**Description of the task**
Produce a copy of every line in the records that holds the string "required".

----- Records for this exercise

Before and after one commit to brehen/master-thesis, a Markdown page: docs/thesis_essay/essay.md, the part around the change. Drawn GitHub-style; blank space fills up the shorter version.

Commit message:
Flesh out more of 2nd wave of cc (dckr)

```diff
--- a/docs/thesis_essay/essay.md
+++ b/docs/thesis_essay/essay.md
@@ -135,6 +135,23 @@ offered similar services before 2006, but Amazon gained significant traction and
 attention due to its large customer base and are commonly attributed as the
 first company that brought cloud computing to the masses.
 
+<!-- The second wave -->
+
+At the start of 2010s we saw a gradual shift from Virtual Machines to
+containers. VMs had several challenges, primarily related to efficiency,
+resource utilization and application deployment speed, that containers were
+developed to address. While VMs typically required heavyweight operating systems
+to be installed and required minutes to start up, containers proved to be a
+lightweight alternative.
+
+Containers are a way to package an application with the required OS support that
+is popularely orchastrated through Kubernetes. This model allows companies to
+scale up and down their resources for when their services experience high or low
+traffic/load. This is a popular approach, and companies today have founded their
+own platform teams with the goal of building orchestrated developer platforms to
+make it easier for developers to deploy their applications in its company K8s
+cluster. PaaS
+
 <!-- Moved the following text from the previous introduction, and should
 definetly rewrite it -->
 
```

----------
----- Records for this exercise

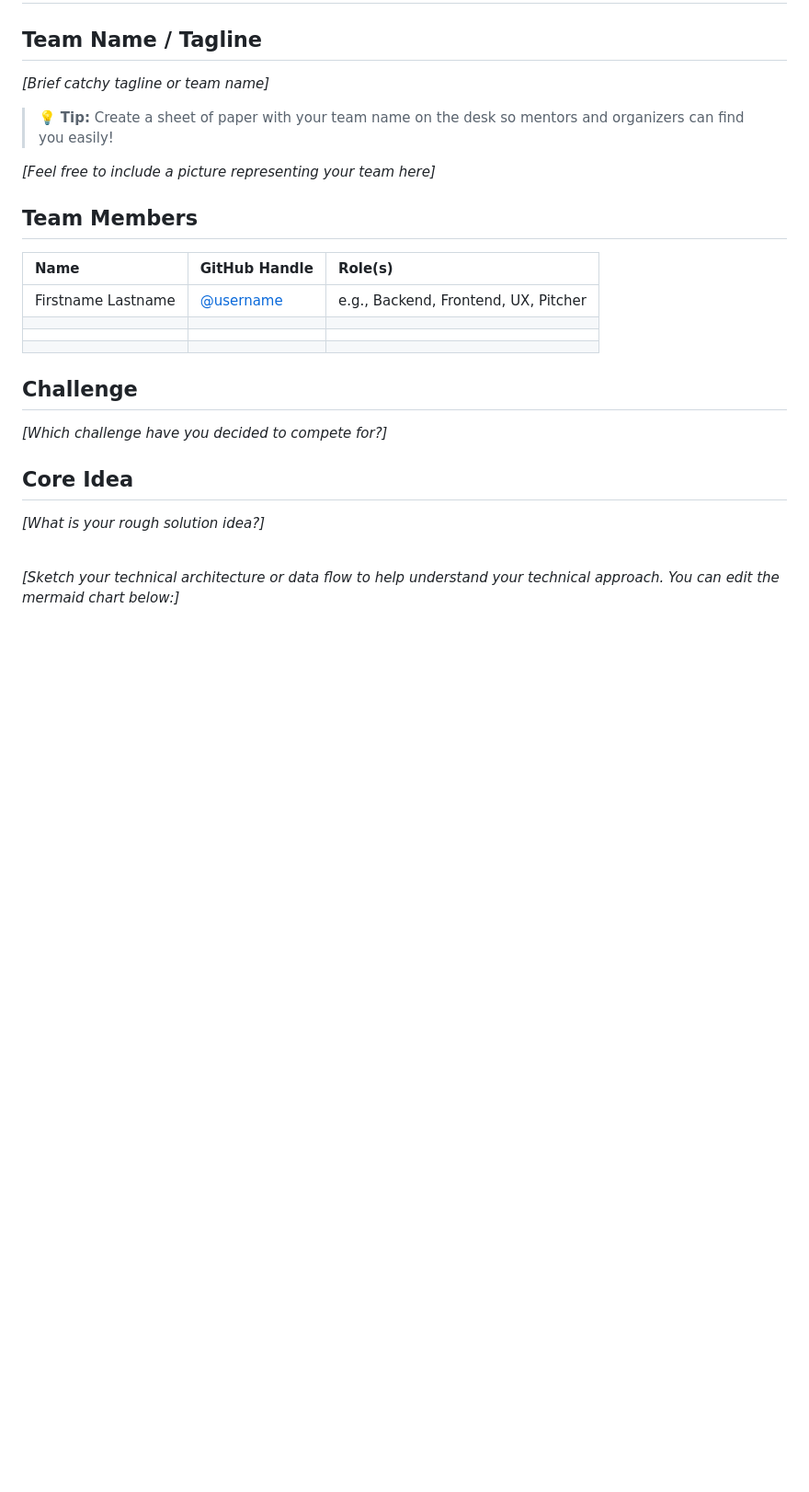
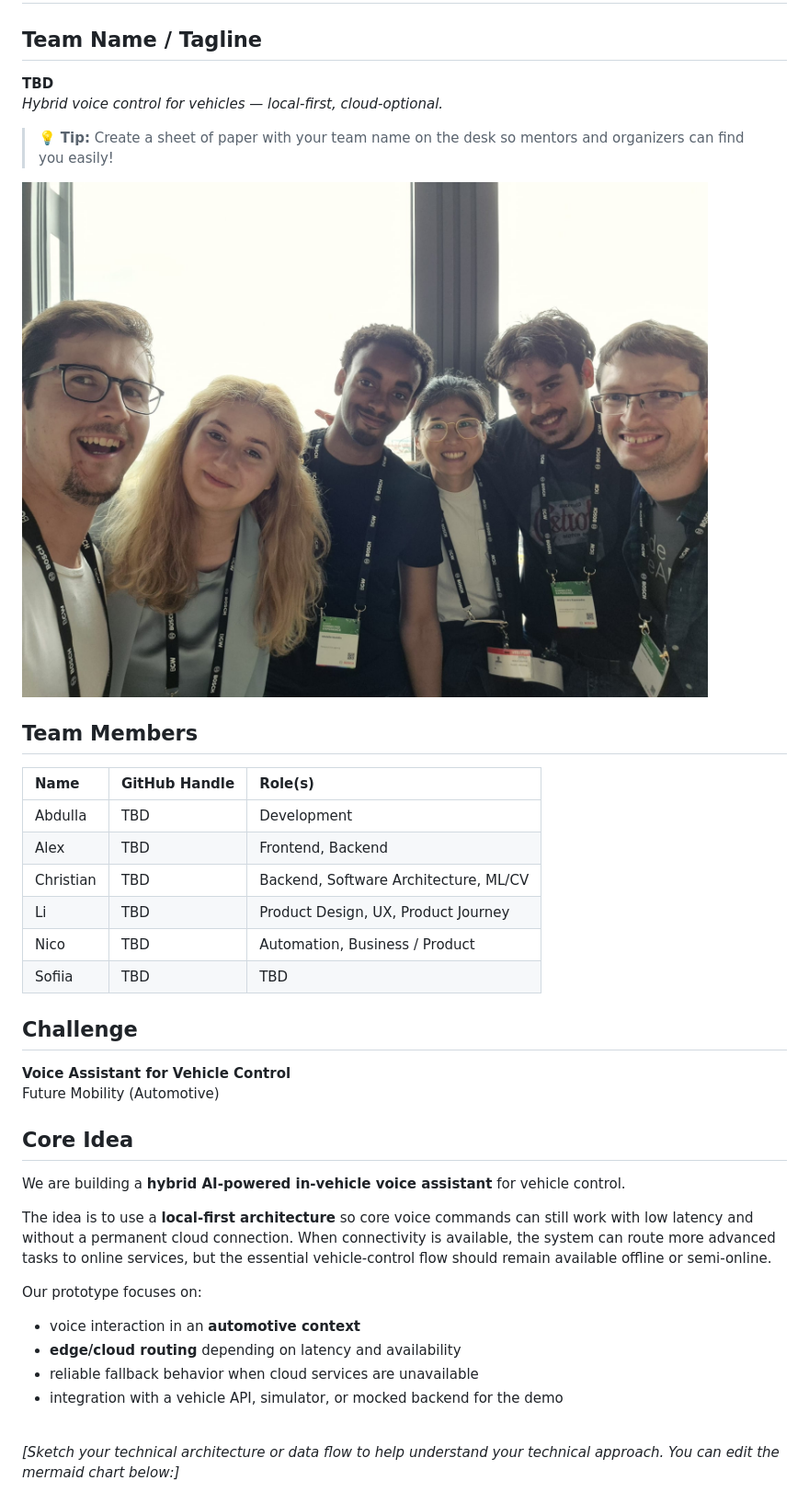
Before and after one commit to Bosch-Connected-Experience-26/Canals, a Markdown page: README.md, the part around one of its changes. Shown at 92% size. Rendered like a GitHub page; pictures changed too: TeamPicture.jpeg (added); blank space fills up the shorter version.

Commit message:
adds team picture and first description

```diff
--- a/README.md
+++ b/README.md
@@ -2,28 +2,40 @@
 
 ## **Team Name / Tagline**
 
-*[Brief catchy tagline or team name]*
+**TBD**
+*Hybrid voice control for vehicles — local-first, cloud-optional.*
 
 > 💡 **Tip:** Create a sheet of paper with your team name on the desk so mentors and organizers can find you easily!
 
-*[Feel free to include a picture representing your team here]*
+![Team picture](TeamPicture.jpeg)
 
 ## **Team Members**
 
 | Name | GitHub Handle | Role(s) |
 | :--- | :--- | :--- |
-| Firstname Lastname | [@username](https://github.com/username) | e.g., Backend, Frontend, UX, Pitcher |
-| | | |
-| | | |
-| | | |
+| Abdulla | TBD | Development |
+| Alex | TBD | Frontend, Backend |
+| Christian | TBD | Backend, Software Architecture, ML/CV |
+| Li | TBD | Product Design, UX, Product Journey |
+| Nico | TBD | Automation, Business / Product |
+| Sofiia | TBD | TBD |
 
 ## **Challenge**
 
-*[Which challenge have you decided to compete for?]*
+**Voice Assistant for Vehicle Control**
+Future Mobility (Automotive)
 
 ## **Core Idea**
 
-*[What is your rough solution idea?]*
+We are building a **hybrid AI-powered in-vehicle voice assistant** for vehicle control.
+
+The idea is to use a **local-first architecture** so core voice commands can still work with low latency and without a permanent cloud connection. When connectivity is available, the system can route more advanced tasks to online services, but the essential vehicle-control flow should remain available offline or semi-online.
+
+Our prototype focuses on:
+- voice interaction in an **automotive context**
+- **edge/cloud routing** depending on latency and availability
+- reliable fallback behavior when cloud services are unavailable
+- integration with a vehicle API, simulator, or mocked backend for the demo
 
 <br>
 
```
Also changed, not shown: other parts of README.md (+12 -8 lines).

----------

**Expected answer**
+developed to address. While VMs typically required heavyweight operating systems
+to be installed and required minutes to start up, containers proved to be a
+Containers are a way to package an application with the required OS support that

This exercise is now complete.